Going line by line through the records below, count those containing the word "what", then give only the count.

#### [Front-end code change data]
··········

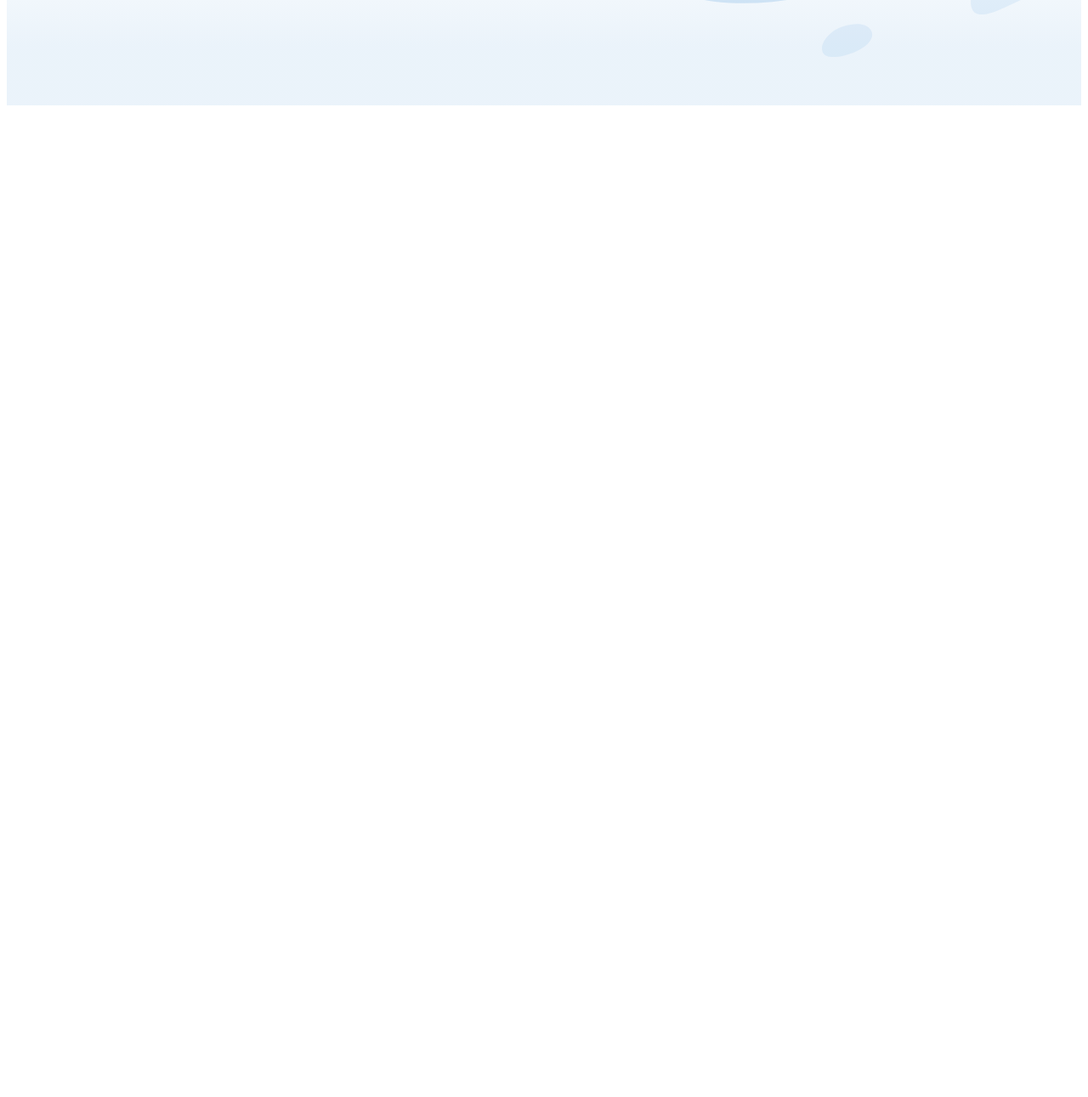
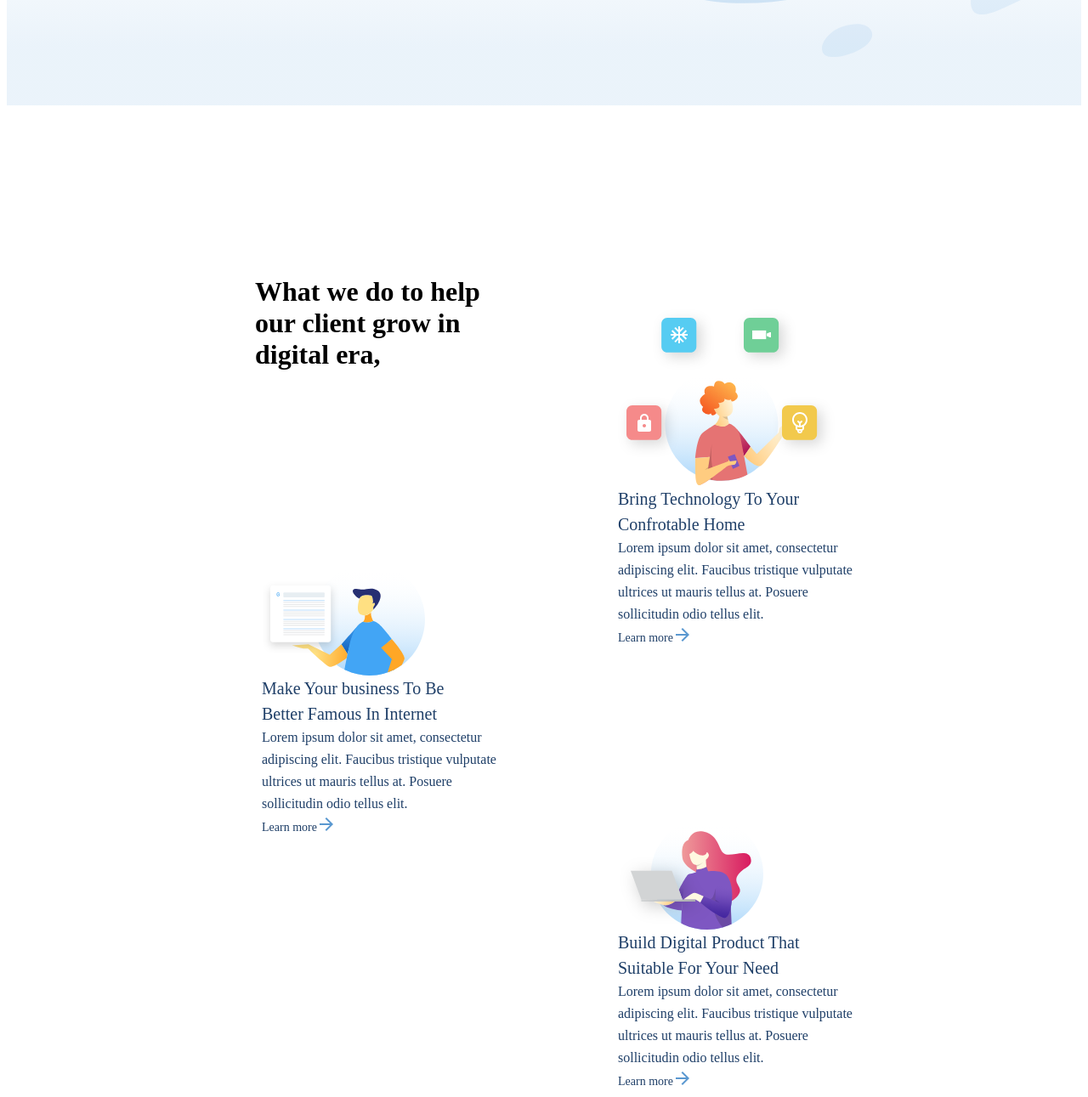
Before and after one commit to kenyaguzmanp/afrikansa, a website: page index.html in a window 1280 px wide. Shown: the part 663-1954 px from the top of the page at 85% size. Before the commit the page ends 800 px from the top, so only its background shows below. Drawn offline with Linux system fonts and the light colour scheme.

Commit message:
inicio what we do section

```diff
--- a/global-style.css
+++ b/global-style.css
@@ -111,6 +111,67 @@ html {
     align-items: flex-end;
     margin: 0px 23px 56px 0px;
 }
+.what-we-do{
+    padding-top: 12px;
+    margin: 180px 213px;
+    position: relative;
+    display: flex;
+    flex-direction: row;
+}
+.what-we-do-text{
+    top: 0px;
+    position: absolute;
+    width: 300px;
+}
+.what-we-do-left{
+    width: 540px;
+    display: flex;
+    flex-direction: column;
+    justify-content: center;
+    align-items: center;
+
+}
+.what-we-do-rigth{
+    width: 400px;
+    display: flex;
+    flex-direction: column;
+    justify-content: center;
+    align-items: flex-end;
+
+}
+.group4  {
+    margin: 0px;
+    padding: 48px;
+    display: flex;
+    flex-direction: column;
+    align-items: flex-start;
+}
+.group4-1{
+    margin-bottom: 100px;
+}
+.titulo-group4{
+    width: 257px;
+    font-family: gilroy;
+    font-size: 20px;
+    line-height: 30px;
+    color: var(--Blue_01);
+}
+.p-group4{
+    width: 284px;
+    font-family: gilroy;
+    font-size: 16px;
+    line-height: 26px;
+    color: var(--Blue_01);
+}
+.anchor-group4{
+    width: 123px;
+    font-family: gilroy;
+    font-size: 14px;
+    line-height: 30px;
+    color: var(--Blue_01);
+    text-decoration: none;
+    justify-content: space-between;
+}
 @media (max-width: 1366px) {
     .homepage {
         width: 100%;
--- a/index.html
+++ b/index.html
@@ -31,9 +31,38 @@
             <button class="buttoninactive">See Our Project</button>
           </div>
         </div>
-
       </div>
-
+      <div class="what-we-do">
+        <div class="what-we-do-left">
+          <h1 class="what-we-do-text">What we do to help our client grow in digital era,</h1>
+          <div class="group4">
+            <img src="img.svg">
+              <div class="titulo-group4">Make Your business To Be Better Famous In Internet</div>
+            <div class="p-group4">Lorem ipsum dolor sit amet, consectetur adipiscing elit. Faucibus tristique vulputate ultrices ut mauris tellus at. Posuere sollicitudin odio tellus elit.</div>
+            <a href="#" class="anchor-group4">Learn more
+              <img src="Vector.svg">
+            </a>
+          </div>
+        </div>
+       <div class="what-we-do-rigth">
+        <div class="group4 group4-1">
+          <img src="img1.svg">
+          <div class="titulo-group4">Bring Technology To Your Confrotable Home</div>
+          <div class="p-group4">Lorem ipsum dolor sit amet, consectetur adipiscing elit. Faucibus tristique vulputate ultrices ut mauris tellus at. Posuere sollicitudin odio tellus elit.</div>
+          <a href="#" class="anchor-group4">Learn more
+            <img src="Vector.svg">
+          </a>
+        </div>
+        <div class="group4">
+          <img src="img2.svg">
+          <div class="titulo-group4">Build Digital Product That Suitable For Your Need</div>
+          <div class="p-group4">Lorem ipsum dolor sit amet, consectetur adipiscing elit. Faucibus tristique vulputate ultrices ut mauris tellus at. Posuere sollicitudin odio tellus elit.</div>
+          <a href="#" class="anchor-group4">Learn more
+            <img src="Vector.svg">
+          </a>
+        </div>
+       </div>
+      </div>
       <!-- <div id="root">
         <h1>Afrikansa Web page</h1>-->
         <!-- Your elements should be wrapped in a div with an id -->
```
Also changed, not shown: Vector.svg (added), img.svg (added), img1.svg (added), img2.svg (added).
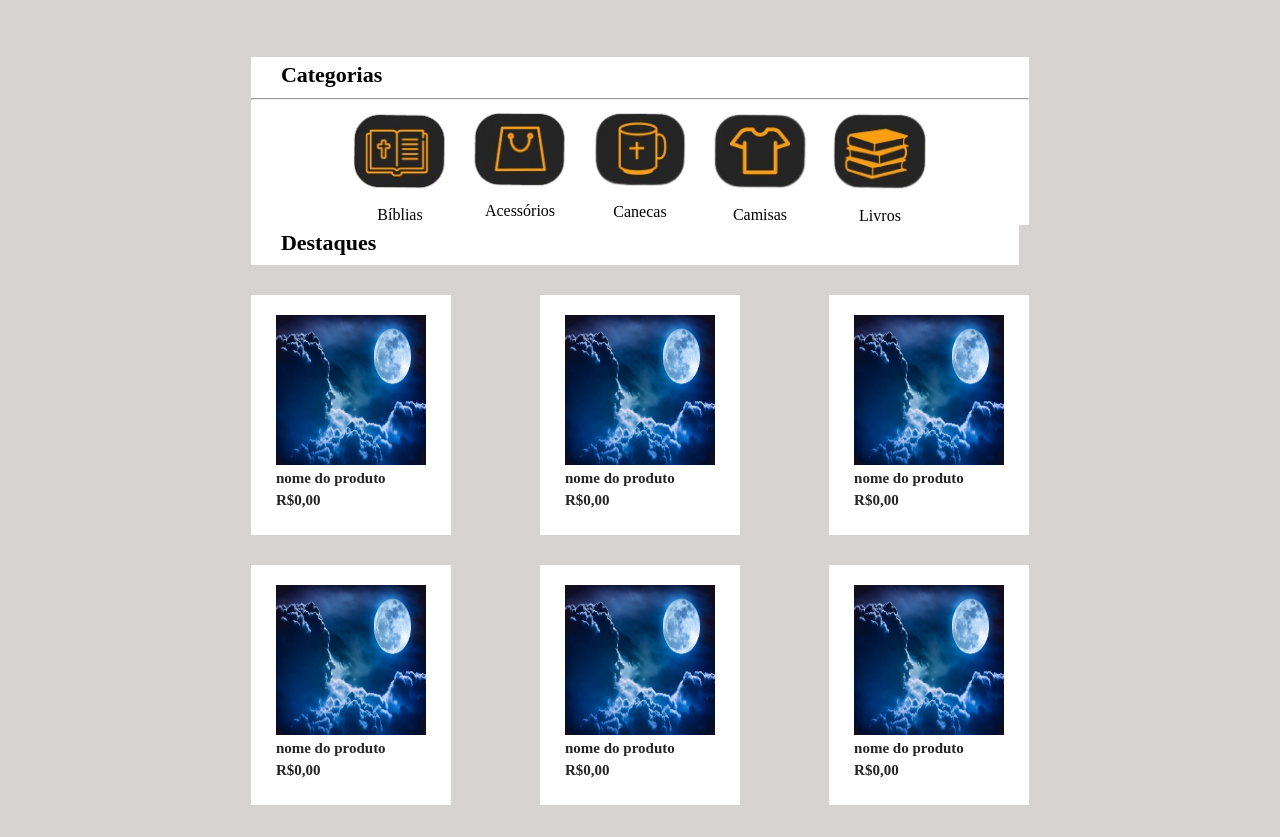
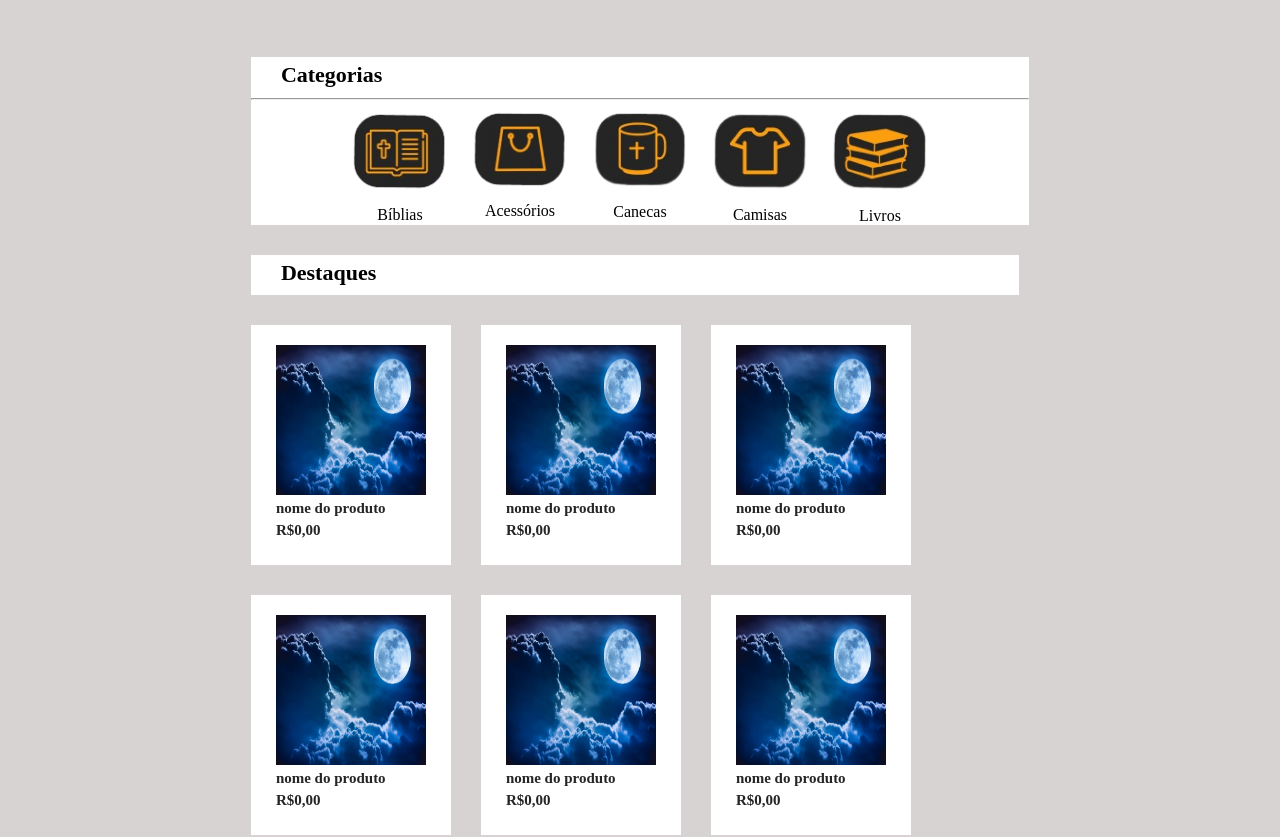
Before and after one commit to Micaelbrit0/Projeto-de-um-e-commerce, a plain HTML site: page index.html in a window 1280 px wide. Shown: the part 155-992 px from the top of the page. Drawn offline with Linux system fonts and the light colour scheme; a web font is replaced by a local one.

Commit message:
mexi kkk

```diff
--- a/css/stylesTelaInicial.css
+++ b/css/stylesTelaInicial.css
@@ -135,6 +135,7 @@ main{
     width: 60.8%;
     flex-wrap: wrap;
     margin-bottom: 60px;
+    margin-top: 30px;
 }
 
 #produtos{
@@ -147,7 +148,7 @@ main{
 #produtosMostruario{
     display: flex;
     flex-wrap: wrap;
-    justify-content:space-between;
+    justify-content:start;
     align-items: center;
     gap: 30px;
 }
```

··········

#### [Answer box]
9